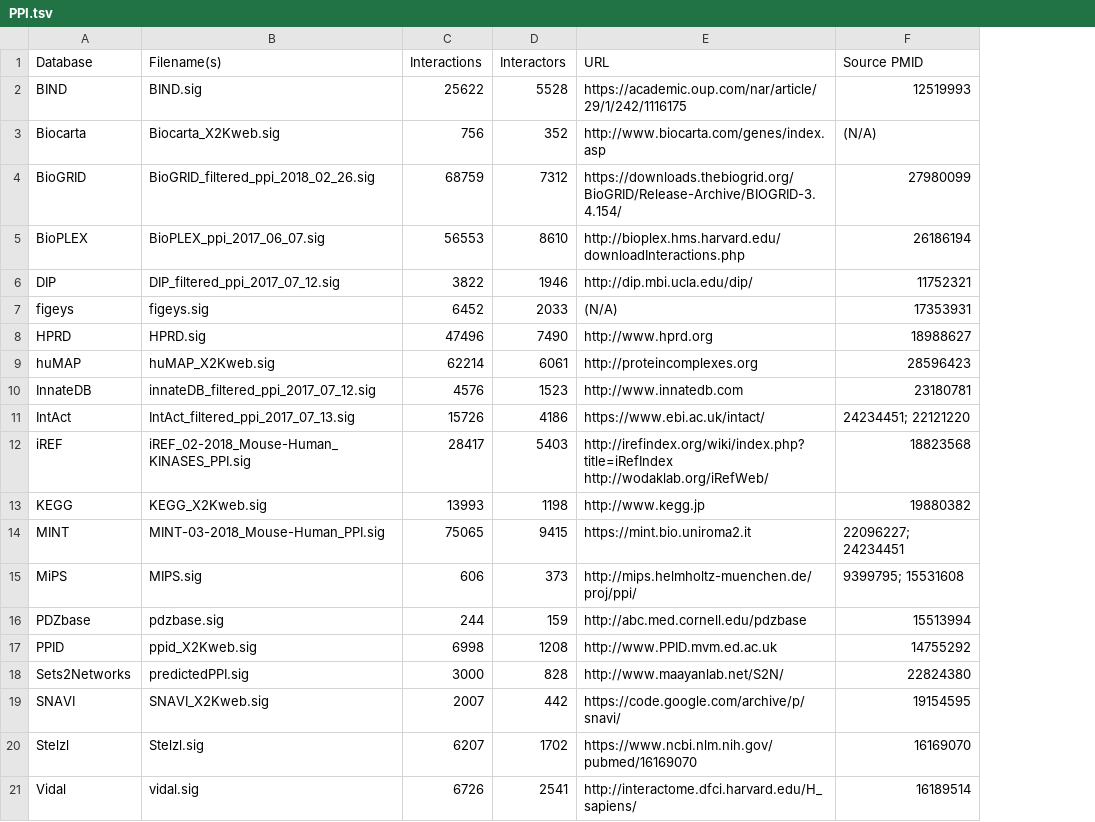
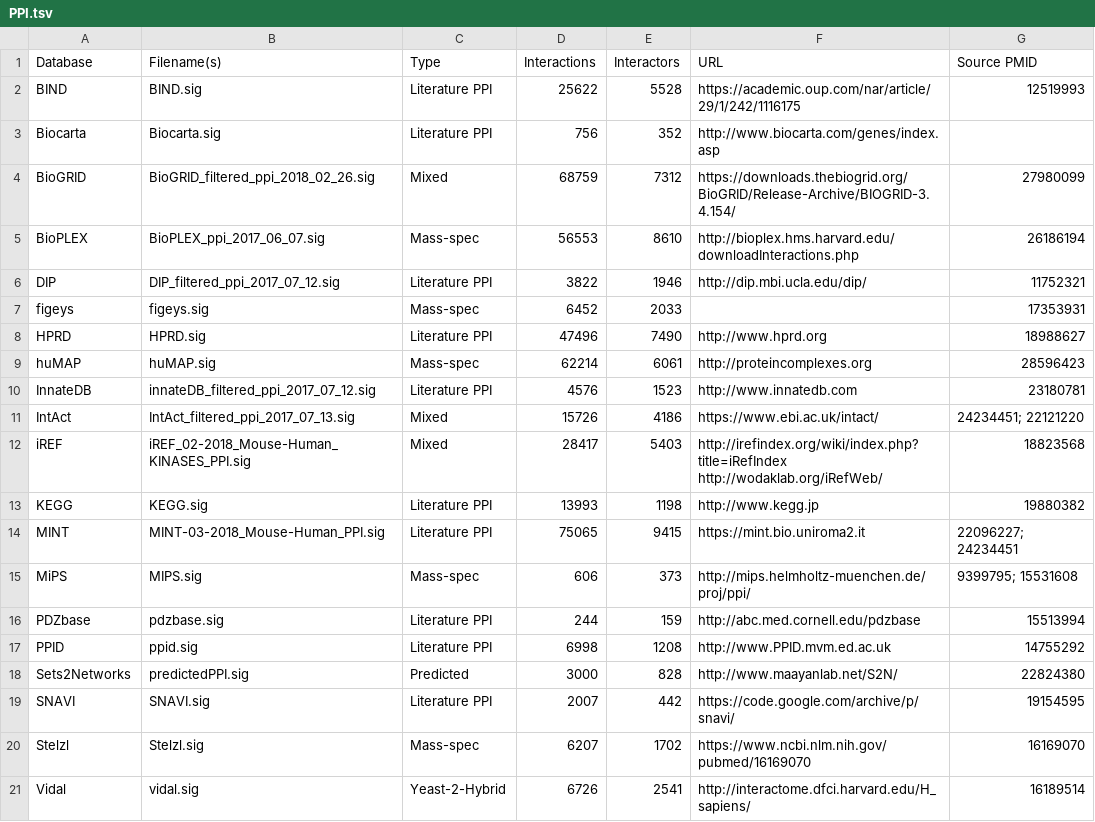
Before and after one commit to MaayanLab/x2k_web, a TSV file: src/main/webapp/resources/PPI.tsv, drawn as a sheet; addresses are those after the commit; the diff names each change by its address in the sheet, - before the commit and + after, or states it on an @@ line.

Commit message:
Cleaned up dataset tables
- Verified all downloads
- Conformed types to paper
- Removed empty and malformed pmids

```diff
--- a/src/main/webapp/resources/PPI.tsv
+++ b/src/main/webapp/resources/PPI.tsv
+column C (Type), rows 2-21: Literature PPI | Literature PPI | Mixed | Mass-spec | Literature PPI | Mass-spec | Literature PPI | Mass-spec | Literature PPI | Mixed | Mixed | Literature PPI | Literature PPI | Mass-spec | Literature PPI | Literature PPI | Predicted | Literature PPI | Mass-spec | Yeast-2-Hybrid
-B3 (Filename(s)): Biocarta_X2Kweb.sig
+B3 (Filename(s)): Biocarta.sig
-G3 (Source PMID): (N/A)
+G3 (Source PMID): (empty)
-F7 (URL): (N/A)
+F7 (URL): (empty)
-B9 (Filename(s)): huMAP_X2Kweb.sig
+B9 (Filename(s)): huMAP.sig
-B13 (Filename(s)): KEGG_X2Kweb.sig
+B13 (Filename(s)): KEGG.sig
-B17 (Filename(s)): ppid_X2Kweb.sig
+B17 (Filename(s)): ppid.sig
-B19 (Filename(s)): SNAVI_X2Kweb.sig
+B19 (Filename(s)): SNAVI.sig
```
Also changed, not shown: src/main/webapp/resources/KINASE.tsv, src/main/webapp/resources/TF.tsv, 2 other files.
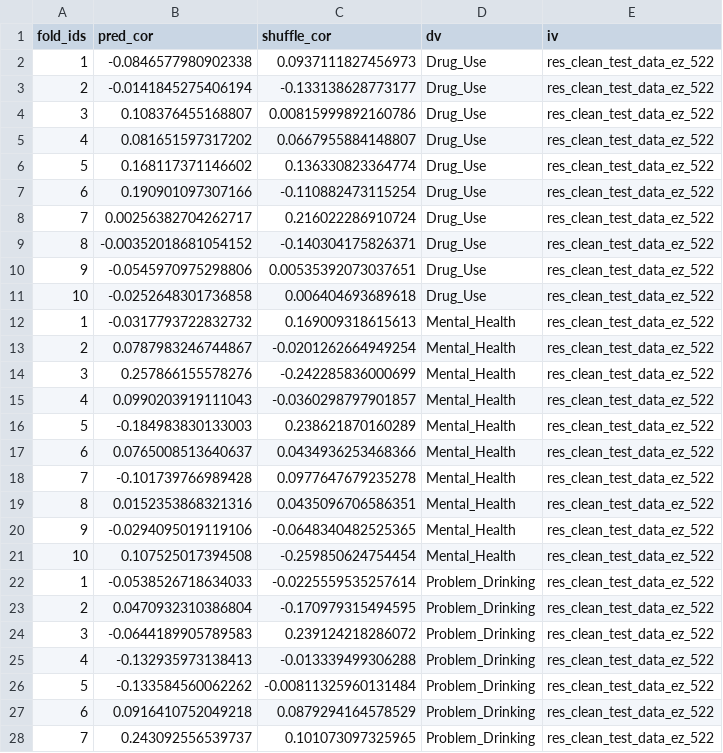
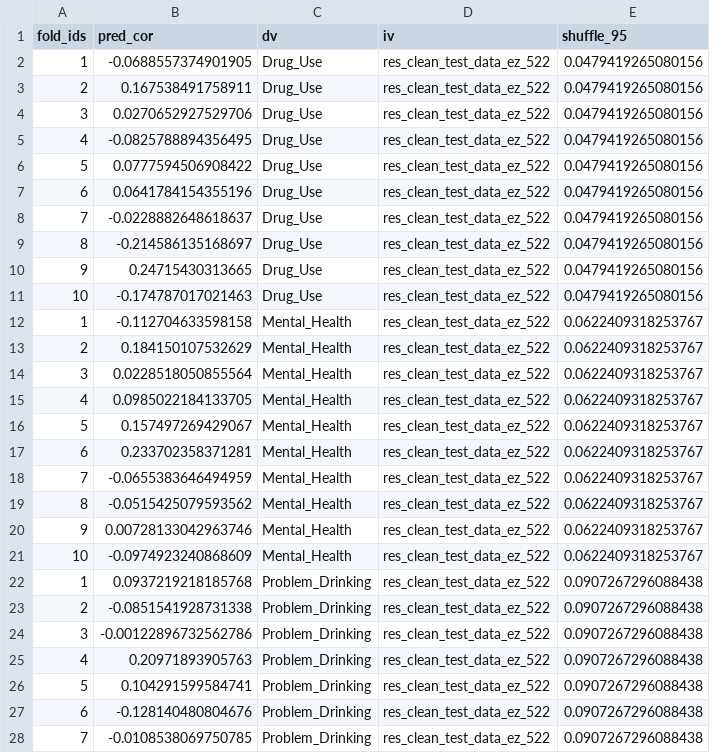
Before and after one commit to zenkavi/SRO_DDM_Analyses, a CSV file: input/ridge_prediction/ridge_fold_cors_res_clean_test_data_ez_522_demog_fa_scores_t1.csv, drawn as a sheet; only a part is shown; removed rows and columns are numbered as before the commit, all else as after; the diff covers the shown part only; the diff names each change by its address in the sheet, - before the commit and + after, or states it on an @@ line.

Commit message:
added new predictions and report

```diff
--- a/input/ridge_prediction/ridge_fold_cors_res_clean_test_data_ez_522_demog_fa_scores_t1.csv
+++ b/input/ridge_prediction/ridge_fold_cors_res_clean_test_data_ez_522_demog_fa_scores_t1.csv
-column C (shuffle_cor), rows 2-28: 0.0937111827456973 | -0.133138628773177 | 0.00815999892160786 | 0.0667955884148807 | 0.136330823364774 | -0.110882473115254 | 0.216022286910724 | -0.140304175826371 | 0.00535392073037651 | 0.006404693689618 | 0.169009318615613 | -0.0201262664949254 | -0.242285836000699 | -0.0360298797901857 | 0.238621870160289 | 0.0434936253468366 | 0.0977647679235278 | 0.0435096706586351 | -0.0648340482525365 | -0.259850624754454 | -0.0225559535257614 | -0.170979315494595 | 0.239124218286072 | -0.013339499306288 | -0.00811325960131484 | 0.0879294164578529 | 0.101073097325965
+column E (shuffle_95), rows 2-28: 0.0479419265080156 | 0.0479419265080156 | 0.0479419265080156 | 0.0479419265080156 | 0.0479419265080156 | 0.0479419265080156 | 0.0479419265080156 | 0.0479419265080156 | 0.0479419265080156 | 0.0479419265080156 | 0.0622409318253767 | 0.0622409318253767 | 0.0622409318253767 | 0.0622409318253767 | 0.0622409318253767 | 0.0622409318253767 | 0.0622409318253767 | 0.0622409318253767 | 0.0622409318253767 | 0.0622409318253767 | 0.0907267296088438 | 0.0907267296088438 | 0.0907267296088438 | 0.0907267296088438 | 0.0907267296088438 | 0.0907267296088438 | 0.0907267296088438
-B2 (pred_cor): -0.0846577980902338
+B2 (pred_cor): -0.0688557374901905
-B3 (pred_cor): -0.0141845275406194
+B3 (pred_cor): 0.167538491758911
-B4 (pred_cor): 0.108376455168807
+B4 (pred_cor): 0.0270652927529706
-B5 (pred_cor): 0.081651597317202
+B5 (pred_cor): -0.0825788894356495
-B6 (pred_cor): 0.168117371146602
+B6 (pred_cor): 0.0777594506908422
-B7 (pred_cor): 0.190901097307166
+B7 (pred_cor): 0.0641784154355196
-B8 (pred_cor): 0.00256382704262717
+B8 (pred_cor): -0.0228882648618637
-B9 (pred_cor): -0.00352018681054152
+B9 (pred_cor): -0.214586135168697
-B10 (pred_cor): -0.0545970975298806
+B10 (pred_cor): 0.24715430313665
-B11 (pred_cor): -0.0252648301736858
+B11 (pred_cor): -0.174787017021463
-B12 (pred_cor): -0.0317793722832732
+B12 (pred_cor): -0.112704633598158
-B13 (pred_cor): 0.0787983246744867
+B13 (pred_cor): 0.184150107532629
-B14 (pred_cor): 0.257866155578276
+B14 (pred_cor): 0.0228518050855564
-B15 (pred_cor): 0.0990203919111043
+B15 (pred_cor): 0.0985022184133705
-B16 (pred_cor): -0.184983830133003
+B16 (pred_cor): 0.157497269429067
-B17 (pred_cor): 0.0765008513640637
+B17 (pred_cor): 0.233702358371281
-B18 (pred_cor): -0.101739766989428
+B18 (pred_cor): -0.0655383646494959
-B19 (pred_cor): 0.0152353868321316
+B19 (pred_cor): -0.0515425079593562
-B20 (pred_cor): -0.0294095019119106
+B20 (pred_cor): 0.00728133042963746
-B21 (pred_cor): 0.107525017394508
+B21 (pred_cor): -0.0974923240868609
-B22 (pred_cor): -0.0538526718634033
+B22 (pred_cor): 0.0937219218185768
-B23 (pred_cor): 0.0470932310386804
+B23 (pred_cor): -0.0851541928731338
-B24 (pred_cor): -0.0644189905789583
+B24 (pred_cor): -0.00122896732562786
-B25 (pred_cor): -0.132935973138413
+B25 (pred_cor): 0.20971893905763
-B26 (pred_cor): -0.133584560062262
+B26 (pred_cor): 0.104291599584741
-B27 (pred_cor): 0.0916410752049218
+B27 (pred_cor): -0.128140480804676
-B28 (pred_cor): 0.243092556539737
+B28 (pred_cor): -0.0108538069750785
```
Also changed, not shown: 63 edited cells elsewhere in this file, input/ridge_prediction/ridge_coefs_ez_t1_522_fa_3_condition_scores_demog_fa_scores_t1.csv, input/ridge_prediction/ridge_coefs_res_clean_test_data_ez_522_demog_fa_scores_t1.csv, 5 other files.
==========
** Task requirements **
Restate each line above exactly, keeping pictures out.

** Solution for this problem **
Before and after one commit to MaayanLab/x2k_web, a TSV file: src/main/webapp/resources/PPI.tsv, drawn as a sheet; addresses are those after the commit; the diff names each change by its address in the sheet, - before the commit and + after, or states it on an @@ line.

Commit message:
Cleaned up dataset tables
- Verified all downloads
- Conformed types to paper
- Removed empty and malformed pmids

```diff
--- a/src/main/webapp/resources/PPI.tsv
+++ b/src/main/webapp/resources/PPI.tsv
+column C (Type), rows 2-21: Literature PPI | Literature PPI | Mixed | Mass-spec | Literature PPI | Mass-spec | Literature PPI | Mass-spec | Literature PPI | Mixed | Mixed | Literature PPI | Literature PPI | Mass-spec | Literature PPI | Literature PPI | Predicted | Literature PPI | Mass-spec | Yeast-2-Hybrid
-B3 (Filename(s)): Biocarta_X2Kweb.sig
+B3 (Filename(s)): Biocarta.sig
-G3 (Source PMID): (N/A)
+G3 (Source PMID): (empty)
-F7 (URL): (N/A)
+F7 (URL): (empty)
-B9 (Filename(s)): huMAP_X2Kweb.sig
+B9 (Filename(s)): huMAP.sig
-B13 (Filename(s)): KEGG_X2Kweb.sig
+B13 (Filename(s)): KEGG.sig
-B17 (Filename(s)): ppid_X2Kweb.sig
+B17 (Filename(s)): ppid.sig
-B19 (Filename(s)): SNAVI_X2Kweb.sig
+B19 (Filename(s)): SNAVI.sig
```
Also changed, not shown: src/main/webapp/resources/KINASE.tsv, src/main/webapp/resources/TF.tsv, 2 other files.
Before and after one commit to zenkavi/SRO_DDM_Analyses, a CSV file: input/ridge_prediction/ridge_fold_cors_res_clean_test_data_ez_522_demog_fa_scores_t1.csv, drawn as a sheet; only a part is shown; removed rows and columns are numbered as before the commit, all else as after; the diff covers the shown part only; the diff names each change by its address in the sheet, - before the commit and + after, or states it on an @@ line.

Commit message:
added new predictions and report

```diff
--- a/input/ridge_prediction/ridge_fold_cors_res_clean_test_data_ez_522_demog_fa_scores_t1.csv
+++ b/input/ridge_prediction/ridge_fold_cors_res_clean_test_data_ez_522_demog_fa_scores_t1.csv
-column C (shuffle_cor), rows 2-28: 0.0937111827456973 | -0.133138628773177 | 0.00815999892160786 | 0.0667955884148807 | 0.136330823364774 | -0.110882473115254 | 0.216022286910724 | -0.140304175826371 | 0.00535392073037651 | 0.006404693689618 | 0.169009318615613 | -0.0201262664949254 | -0.242285836000699 | -0.0360298797901857 | 0.238621870160289 | 0.0434936253468366 | 0.0977647679235278 | 0.0435096706586351 | -0.0648340482525365 | -0.259850624754454 | -0.0225559535257614 | -0.170979315494595 | 0.239124218286072 | -0.013339499306288 | -0.00811325960131484 | 0.0879294164578529 | 0.101073097325965
+column E (shuffle_95), rows 2-28: 0.0479419265080156 | 0.0479419265080156 | 0.0479419265080156 | 0.0479419265080156 | 0.0479419265080156 | 0.0479419265080156 | 0.0479419265080156 | 0.0479419265080156 | 0.0479419265080156 | 0.0479419265080156 | 0.0622409318253767 | 0.0622409318253767 | 0.0622409318253767 | 0.0622409318253767 | 0.0622409318253767 | 0.0622409318253767 | 0.0622409318253767 | 0.0622409318253767 | 0.0622409318253767 | 0.0622409318253767 | 0.0907267296088438 | 0.0907267296088438 | 0.0907267296088438 | 0.0907267296088438 | 0.0907267296088438 | 0.0907267296088438 | 0.0907267296088438
-B2 (pred_cor): -0.0846577980902338
+B2 (pred_cor): -0.0688557374901905
-B3 (pred_cor): -0.0141845275406194
+B3 (pred_cor): 0.167538491758911
-B4 (pred_cor): 0.108376455168807
+B4 (pred_cor): 0.0270652927529706
-B5 (pred_cor): 0.081651597317202
+B5 (pred_cor): -0.0825788894356495
-B6 (pred_cor): 0.168117371146602
+B6 (pred_cor): 0.0777594506908422
-B7 (pred_cor): 0.190901097307166
+B7 (pred_cor): 0.0641784154355196
-B8 (pred_cor): 0.00256382704262717
+B8 (pred_cor): -0.0228882648618637
-B9 (pred_cor): -0.00352018681054152
+B9 (pred_cor): -0.214586135168697
-B10 (pred_cor): -0.0545970975298806
+B10 (pred_cor): 0.24715430313665
-B11 (pred_cor): -0.0252648301736858
+B11 (pred_cor): -0.174787017021463
-B12 (pred_cor): -0.0317793722832732
+B12 (pred_cor): -0.112704633598158
-B13 (pred_cor): 0.0787983246744867
+B13 (pred_cor): 0.184150107532629
-B14 (pred_cor): 0.257866155578276
+B14 (pred_cor): 0.0228518050855564
-B15 (pred_cor): 0.0990203919111043
+B15 (pred_cor): 0.0985022184133705
-B16 (pred_cor): -0.184983830133003
+B16 (pred_cor): 0.157497269429067
-B17 (pred_cor): 0.0765008513640637
+B17 (pred_cor): 0.233702358371281
-B18 (pred_cor): -0.101739766989428
+B18 (pred_cor): -0.0655383646494959
-B19 (pred_cor): 0.0152353868321316
+B19 (pred_cor): -0.0515425079593562
-B20 (pred_cor): -0.0294095019119106
+B20 (pred_cor): 0.00728133042963746
-B21 (pred_cor): 0.107525017394508
+B21 (pred_cor): -0.0974923240868609
-B22 (pred_cor): -0.0538526718634033
+B22 (pred_cor): 0.0937219218185768
-B23 (pred_cor): 0.0470932310386804
+B23 (pred_cor): -0.0851541928731338
-B24 (pred_cor): -0.0644189905789583
+B24 (pred_cor): -0.00122896732562786
-B25 (pred_cor): -0.132935973138413
+B25 (pred_cor): 0.20971893905763
-B26 (pred_cor): -0.133584560062262
+B26 (pred_cor): 0.104291599584741
-B27 (pred_cor): 0.0916410752049218
+B27 (pred_cor): -0.128140480804676
-B28 (pred_cor): 0.243092556539737
+B28 (pred_cor): -0.0108538069750785
```
Also changed, not shown: 63 edited cells elsewhere in this file, input/ridge_prediction/ridge_coefs_ez_t1_522_fa_3_condition_scores_demog_fa_scores_t1.csv, input/ridge_prediction/ridge_coefs_res_clean_test_data_ez_522_demog_fa_scores_t1.csv, 5 other files.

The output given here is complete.